A New Database Solution

3 April 2000
The database blues got you down? Several options have hit the market of late from Oracle and IBM. Plus, a new product, Clustra Parallel Data Server 3, just came out in March and promises the "five nines" of high availability--meaning it's available 99.999 percent of the time.

With Clustra's (www.clustra.com) new database management system, customers experience less than five minutes downtime annually, explained Gary Ebersole, senior vice president of sales and marketing. Most online gaming customers, he added, have come to expect a constant gaming 'tone' or access, exactly like the always there dial tone for telephones.

"Traditional telecommunications quality-of-service requirements are quickly becoming Internet requirements, and e-businesses are starting to demand that their online applications deliver the same reliability and dependability people have come to expect from the telephone system," Ebersole said.

Whether you are a simple online casino or juggling customers from telephone, Internet, satellite and interactive television betting accounts, Ebersole said the Clustra system would benefit. The company is also actively working with WAP companies, a feature that many online gaming companies are also actively pursuing.

Already, Clustra has signed on two clients and is working extensively with European telecommunications firms. "Almost all have either chosen our company, or considering choosing us now," he added.

A typical Clustra database configuration employs two units, often located in separate buildings or sites, each maintaining a complete set of application data on an identical number of server modes linked through a high-performance, redundant network.
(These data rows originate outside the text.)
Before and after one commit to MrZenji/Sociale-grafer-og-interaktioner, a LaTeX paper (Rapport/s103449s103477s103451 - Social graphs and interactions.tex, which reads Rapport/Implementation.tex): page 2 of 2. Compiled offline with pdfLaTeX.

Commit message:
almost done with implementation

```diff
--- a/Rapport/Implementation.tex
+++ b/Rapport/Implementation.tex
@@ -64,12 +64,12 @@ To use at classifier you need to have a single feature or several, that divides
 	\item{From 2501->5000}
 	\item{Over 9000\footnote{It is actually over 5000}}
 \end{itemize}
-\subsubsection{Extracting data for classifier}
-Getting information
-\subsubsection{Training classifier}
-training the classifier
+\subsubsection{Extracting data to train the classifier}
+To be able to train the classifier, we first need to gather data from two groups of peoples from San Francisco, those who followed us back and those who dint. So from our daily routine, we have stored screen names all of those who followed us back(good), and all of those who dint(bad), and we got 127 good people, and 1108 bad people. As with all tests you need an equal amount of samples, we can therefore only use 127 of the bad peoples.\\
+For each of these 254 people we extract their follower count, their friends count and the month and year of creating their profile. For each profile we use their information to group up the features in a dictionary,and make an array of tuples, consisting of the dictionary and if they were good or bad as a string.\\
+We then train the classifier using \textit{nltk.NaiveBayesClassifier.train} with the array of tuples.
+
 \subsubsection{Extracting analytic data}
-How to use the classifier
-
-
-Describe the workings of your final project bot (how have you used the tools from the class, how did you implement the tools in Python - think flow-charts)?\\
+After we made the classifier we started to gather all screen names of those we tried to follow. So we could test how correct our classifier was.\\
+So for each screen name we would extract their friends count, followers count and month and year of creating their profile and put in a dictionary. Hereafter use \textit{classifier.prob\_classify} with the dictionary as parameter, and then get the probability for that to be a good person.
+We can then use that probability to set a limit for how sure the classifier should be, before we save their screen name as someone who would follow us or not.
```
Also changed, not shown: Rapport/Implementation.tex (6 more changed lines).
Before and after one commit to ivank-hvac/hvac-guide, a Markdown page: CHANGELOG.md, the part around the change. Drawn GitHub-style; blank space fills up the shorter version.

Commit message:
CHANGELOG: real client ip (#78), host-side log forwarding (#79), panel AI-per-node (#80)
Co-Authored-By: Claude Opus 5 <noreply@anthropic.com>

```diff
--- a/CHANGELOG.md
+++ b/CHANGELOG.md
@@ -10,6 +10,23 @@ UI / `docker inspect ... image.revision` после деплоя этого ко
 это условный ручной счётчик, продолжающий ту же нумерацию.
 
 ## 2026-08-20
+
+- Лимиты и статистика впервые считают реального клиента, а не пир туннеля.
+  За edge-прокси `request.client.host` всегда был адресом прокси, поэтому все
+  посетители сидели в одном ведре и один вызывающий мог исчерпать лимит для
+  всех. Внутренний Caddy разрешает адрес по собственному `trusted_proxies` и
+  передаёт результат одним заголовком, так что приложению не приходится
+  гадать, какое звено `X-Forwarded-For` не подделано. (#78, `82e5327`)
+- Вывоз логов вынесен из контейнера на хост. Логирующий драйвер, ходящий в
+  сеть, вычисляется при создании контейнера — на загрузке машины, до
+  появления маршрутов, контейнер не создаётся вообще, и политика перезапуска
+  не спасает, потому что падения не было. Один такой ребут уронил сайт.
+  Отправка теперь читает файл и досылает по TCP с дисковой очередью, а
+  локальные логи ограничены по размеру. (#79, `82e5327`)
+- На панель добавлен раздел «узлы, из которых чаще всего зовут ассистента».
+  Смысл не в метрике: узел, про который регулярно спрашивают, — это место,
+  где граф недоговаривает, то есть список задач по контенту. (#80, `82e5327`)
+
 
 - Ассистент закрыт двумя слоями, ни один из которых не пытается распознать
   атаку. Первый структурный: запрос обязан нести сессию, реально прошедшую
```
Should the system fail, database access is transparently redirected to an available system resource. Additionally, the site can detect problems and repair itself.

Adding transactional throughput and storage capacity is easily accomplished by adding new server nodes, without disrupting current business, Ebersole added. The Clustra Parallel Data Server 3.0 starts out at $75,000 for a cluster of four active nodes running on Intel platforms, including Linux, Windows NT and FreeBSD. Unix, meanwhile, starts out at $100,000.

On the downside, sites using Structured Query Language, Open Database Connectivity and Java Database Connectivity will have to wait until later this year for a Clustra database system.

The company was founded in 1997, and is headquartered in Massachusetts.

Vicky Nolan joined the IGN staff in October 1999. She's best known for inventing fire, the wheel and swiss cheese. She can be reached at vicky@igamingnews.com.